## Problem details
Which lines of the data contain the string "resolution"? Copy every one of them.

## Record extracts
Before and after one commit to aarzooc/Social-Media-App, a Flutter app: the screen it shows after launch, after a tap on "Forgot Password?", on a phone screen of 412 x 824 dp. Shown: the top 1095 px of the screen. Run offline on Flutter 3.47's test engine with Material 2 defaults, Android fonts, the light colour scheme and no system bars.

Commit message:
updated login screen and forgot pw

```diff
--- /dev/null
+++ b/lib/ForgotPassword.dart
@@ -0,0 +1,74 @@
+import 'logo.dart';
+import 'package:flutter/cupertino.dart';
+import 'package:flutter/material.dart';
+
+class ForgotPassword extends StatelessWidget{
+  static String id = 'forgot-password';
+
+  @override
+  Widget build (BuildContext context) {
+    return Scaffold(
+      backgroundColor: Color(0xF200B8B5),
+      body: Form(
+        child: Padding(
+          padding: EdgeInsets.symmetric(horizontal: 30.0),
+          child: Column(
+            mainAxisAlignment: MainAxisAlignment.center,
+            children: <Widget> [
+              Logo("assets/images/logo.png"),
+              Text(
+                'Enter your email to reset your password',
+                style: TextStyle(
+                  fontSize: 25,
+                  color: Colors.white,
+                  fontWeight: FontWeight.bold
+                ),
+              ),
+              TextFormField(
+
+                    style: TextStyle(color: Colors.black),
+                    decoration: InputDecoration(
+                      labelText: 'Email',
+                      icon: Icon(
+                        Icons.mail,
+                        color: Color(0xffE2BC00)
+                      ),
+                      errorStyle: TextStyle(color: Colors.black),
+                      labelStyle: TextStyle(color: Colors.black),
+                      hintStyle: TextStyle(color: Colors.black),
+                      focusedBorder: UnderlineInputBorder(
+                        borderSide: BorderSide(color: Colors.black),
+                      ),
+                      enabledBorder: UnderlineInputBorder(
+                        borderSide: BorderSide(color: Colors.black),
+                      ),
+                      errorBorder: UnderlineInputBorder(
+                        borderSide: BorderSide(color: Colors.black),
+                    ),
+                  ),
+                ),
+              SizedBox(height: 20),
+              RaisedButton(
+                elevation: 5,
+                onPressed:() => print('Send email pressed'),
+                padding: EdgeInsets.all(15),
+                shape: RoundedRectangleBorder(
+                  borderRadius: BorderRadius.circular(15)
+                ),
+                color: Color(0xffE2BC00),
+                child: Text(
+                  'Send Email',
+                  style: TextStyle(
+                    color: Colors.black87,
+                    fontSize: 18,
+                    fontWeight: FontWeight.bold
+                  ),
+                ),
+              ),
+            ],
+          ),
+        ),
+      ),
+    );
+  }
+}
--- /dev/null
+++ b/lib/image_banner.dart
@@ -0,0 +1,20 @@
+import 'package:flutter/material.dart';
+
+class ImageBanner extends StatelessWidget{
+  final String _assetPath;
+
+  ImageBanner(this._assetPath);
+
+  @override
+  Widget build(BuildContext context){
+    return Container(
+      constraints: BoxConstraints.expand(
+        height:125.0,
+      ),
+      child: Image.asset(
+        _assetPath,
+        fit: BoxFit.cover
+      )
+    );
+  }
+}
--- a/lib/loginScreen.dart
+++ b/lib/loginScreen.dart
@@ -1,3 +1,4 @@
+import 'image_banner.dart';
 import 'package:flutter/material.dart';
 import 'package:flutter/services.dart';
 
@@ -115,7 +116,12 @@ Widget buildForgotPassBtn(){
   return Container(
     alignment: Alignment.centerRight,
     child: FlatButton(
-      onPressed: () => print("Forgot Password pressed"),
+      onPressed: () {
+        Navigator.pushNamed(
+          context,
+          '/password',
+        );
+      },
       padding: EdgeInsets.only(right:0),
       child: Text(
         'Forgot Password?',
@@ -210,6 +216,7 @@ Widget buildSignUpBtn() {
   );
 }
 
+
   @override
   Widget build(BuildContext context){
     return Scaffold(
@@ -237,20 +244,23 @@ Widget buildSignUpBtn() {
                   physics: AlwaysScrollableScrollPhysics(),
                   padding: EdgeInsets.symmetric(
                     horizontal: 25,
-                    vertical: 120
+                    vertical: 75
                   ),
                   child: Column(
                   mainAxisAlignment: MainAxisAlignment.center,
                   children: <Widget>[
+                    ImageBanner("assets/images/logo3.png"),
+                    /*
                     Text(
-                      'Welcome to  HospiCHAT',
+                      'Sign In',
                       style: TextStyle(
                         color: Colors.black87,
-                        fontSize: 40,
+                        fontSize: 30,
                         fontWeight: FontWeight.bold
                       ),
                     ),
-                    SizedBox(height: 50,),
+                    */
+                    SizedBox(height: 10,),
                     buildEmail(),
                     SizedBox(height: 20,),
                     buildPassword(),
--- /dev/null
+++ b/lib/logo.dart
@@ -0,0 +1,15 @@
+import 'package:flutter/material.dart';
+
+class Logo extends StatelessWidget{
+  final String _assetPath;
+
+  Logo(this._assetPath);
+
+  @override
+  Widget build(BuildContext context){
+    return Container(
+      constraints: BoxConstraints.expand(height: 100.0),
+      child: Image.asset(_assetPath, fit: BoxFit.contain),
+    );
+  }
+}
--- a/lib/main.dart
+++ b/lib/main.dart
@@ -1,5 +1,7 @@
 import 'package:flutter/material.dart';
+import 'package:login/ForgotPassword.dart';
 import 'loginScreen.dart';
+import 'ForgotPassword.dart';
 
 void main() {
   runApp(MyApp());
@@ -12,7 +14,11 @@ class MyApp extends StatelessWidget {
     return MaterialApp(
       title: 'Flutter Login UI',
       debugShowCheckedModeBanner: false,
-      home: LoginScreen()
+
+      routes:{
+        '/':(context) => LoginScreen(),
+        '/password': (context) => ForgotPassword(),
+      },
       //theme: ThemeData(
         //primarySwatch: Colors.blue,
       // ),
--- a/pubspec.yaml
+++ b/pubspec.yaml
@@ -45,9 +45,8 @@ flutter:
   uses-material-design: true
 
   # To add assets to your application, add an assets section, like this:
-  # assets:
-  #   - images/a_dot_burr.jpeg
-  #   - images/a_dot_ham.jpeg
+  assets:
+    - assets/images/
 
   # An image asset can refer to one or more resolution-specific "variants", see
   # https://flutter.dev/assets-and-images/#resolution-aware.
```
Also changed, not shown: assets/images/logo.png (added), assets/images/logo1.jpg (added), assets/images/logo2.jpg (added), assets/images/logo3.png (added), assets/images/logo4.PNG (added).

--

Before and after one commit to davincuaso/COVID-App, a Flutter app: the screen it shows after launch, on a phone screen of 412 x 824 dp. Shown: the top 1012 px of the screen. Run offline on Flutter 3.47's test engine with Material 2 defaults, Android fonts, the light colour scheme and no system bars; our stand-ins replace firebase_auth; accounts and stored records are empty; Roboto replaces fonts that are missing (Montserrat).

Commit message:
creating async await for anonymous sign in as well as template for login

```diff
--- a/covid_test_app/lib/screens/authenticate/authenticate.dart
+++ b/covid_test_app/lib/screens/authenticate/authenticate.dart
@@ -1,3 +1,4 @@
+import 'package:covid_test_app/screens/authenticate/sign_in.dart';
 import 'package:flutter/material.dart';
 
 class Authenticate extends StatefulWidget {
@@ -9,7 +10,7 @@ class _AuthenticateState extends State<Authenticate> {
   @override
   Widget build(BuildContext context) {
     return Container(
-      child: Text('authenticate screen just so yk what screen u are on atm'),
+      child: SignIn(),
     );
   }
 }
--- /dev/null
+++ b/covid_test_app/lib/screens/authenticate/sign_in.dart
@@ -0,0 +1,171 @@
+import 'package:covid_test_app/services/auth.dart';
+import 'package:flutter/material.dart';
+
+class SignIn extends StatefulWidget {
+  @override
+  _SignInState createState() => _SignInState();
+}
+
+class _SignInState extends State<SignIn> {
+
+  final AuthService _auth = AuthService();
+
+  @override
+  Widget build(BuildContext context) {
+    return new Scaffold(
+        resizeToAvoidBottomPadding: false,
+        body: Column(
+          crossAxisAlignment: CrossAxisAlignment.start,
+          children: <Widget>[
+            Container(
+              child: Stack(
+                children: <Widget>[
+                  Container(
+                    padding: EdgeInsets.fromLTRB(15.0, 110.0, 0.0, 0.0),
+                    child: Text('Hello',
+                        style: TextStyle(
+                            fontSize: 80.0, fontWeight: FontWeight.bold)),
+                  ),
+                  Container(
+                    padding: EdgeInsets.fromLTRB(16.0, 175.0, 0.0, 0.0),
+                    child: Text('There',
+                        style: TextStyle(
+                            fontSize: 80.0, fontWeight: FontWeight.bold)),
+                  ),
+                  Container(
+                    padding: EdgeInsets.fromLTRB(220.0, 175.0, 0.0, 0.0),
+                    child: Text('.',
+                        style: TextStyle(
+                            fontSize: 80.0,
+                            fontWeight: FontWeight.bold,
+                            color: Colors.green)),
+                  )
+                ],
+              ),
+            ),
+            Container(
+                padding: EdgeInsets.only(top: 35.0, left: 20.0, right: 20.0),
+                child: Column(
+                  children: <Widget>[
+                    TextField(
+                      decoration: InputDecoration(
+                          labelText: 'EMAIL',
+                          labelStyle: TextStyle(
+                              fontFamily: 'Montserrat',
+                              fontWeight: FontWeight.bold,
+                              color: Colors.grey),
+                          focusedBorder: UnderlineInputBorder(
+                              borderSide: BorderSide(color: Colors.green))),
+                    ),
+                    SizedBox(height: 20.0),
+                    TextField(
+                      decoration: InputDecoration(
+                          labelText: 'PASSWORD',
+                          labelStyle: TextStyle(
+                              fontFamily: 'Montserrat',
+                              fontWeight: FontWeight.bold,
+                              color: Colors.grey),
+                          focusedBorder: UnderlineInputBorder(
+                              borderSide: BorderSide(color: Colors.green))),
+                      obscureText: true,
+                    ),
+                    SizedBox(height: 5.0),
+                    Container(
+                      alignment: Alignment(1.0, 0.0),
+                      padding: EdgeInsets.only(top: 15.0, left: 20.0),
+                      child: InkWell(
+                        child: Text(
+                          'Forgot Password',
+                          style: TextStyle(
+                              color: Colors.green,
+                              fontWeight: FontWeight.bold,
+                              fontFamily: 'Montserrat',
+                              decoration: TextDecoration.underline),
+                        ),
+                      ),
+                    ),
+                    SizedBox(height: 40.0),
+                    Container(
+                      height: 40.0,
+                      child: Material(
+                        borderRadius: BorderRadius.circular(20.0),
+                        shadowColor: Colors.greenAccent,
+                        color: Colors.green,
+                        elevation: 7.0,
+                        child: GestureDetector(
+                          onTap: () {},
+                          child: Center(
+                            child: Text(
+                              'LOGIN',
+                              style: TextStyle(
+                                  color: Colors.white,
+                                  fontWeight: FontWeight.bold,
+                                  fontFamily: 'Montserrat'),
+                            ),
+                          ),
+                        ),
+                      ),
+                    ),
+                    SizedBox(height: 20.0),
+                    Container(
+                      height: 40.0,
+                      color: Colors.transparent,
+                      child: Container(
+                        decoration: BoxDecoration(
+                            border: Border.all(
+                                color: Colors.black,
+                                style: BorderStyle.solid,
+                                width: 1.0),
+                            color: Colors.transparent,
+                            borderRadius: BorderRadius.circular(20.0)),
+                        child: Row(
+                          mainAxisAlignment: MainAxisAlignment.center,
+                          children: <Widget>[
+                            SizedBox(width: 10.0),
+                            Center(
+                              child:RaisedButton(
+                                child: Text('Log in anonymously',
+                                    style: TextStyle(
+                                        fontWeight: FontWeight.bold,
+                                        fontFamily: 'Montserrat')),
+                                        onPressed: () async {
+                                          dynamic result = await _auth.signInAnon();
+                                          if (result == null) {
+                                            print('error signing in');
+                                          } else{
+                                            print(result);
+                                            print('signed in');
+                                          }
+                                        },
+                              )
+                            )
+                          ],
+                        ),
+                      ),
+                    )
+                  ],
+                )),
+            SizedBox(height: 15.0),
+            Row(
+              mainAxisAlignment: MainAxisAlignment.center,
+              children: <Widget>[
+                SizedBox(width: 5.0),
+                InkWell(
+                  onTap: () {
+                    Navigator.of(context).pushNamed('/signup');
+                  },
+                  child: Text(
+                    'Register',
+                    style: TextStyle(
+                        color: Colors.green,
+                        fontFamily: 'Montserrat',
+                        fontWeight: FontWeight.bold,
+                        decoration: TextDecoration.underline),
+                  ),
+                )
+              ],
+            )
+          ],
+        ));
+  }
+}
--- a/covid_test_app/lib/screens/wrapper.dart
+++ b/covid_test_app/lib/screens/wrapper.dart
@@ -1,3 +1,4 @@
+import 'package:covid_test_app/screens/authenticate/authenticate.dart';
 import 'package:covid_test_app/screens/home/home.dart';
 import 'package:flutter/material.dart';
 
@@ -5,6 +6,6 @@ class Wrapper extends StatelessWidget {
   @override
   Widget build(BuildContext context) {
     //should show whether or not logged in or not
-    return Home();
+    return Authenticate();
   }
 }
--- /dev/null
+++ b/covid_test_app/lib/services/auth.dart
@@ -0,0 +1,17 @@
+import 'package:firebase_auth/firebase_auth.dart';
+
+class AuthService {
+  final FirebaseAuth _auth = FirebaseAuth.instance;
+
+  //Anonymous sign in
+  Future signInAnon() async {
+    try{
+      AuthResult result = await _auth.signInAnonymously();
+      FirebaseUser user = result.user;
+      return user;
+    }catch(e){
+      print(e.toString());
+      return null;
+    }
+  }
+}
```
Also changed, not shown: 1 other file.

## Task result
   # An image asset can refer to one or more resolution-specific "variants", see
   # https://flutter.dev/assets-and-images/#resolution-aware.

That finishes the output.